> _GIVEN INFORMATION_:

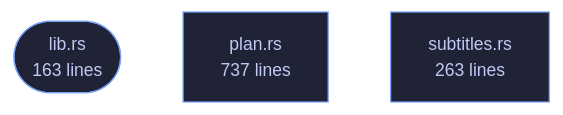
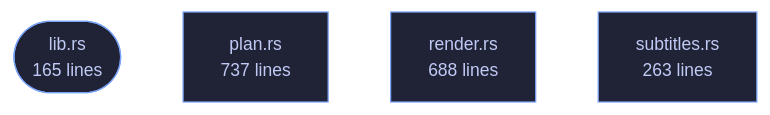
Before and after one commit to tilas01/veilvoice: the diagram in crates/veilvoice-conversation/README.md, drawn with Mermaid. The commit also changed other lines of this file and 43 other files, not shown here.

````diff
--- a/crates/veilvoice-conversation/README.md
+++ b/crates/veilvoice-conversation/README.md
@@ -82,10 +83,12 @@
 ```mermaid
 %%{init: {"theme":"base","themeVariables":{"background":"#1a1b26","primaryColor":"#1f2335","primaryTextColor":"#c0caf5","primaryBorderColor":"#7aa2f7","secondaryColor":"#16161e","tertiaryColor":"#16161e","lineColor":"#737aa2","textColor":"#c0caf5","mainBkg":"#1f2335","nodeBorder":"#7aa2f7","clusterBkg":"#16161e","clusterBorder":"#2f3549","fontFamily":"ui-monospace, SFMono-Regular, Consolas, monospace","fontSize":"14px"}}}%%
 flowchart TD
-    n_lib(["lib.rs<br/>163 lines"])
+    n_lib(["lib.rs<br/>165 lines"])
     n_plan["plan.rs<br/>737 lines"]
+    n_render["render.rs<br/>688 lines"]
     n_subtitles["subtitles.rs<br/>263 lines"]
     click n_lib href "https://github.com/tilas01/veilvoice/blob/main/crates/veilvoice-conversation/src/lib.rs" "open the source"
     click n_plan href "https://github.com/tilas01/veilvoice/blob/main/crates/veilvoice-conversation/src/plan.rs" "open the source"
+    click n_render href "https://github.com/tilas01/veilvoice/blob/main/crates/veilvoice-conversation/src/render.rs" "open the source"
     click n_subtitles href "https://github.com/tilas01/veilvoice/blob/main/crates/veilvoice-conversation/src/subtitles.rs" "open the source"
 ```
````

> _TASK DESCRIPTION_:
Scan the listing and copy every line where the string "render" shows up.

> _RESULT OF THIS EXERCISE_:
+    n_render["render.rs<br/>688 lines"]
+    click n_render href "https://github.com/tilas01/veilvoice/blob/main/crates/veilvoice-conversation/src/render.rs" "open the source"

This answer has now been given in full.